HOW TO COMPLETE THIS TASK: Scan the listing and copy each line where the word "README" is present.

★ ★ ★ ★ ★ ★ ★

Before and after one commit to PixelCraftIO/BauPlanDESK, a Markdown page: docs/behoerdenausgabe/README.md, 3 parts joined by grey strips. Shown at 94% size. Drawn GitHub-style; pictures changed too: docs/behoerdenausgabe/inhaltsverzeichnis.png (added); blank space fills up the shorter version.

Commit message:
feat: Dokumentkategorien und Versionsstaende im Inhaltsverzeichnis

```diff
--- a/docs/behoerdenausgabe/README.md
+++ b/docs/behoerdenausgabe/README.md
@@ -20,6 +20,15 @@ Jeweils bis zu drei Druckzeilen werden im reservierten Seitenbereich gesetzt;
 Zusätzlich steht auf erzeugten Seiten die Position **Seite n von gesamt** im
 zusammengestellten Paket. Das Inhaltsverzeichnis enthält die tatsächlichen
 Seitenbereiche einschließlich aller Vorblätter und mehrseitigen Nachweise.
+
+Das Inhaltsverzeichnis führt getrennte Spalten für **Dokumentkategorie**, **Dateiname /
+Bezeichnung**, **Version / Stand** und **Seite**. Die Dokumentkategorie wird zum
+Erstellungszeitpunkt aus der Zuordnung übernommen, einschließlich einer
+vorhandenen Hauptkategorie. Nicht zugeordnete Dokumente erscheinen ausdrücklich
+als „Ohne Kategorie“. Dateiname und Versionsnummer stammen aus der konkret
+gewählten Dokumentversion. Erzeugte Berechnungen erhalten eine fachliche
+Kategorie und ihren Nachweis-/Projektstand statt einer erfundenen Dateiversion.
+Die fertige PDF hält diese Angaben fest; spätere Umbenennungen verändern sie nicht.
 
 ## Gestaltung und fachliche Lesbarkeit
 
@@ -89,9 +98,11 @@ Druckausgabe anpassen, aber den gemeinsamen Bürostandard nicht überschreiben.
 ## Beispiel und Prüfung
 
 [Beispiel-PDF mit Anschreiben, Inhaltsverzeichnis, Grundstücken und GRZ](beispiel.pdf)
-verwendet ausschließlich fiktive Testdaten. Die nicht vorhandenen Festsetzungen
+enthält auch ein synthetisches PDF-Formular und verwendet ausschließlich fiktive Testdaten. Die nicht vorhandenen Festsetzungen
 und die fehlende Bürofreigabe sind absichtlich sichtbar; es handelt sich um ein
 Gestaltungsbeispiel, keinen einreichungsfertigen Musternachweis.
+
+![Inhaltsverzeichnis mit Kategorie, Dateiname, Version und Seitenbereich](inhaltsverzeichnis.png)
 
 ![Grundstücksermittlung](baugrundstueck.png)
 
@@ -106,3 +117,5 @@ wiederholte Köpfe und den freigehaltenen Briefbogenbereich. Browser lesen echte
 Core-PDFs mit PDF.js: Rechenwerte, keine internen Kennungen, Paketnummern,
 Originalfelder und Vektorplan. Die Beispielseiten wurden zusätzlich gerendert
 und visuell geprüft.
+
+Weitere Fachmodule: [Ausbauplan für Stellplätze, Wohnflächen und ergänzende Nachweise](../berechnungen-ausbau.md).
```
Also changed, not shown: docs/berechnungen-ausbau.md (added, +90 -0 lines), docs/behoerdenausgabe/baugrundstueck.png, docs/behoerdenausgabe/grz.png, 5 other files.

★ ★ ★ ★ ★ ★ ★

ANSWER SECTION:
Before and after one commit to PixelCraftIO/BauPlanDESK, a Markdown page: docs/behoerdenausgabe/README.md, 3 parts joined by grey strips. Shown at 94% size. Drawn GitHub-style; pictures changed too: docs/behoerdenausgabe/inhaltsverzeichnis.png (added); blank space fills up the shorter version.
--- a/docs/behoerdenausgabe/README.md
+++ b/docs/behoerdenausgabe/README.md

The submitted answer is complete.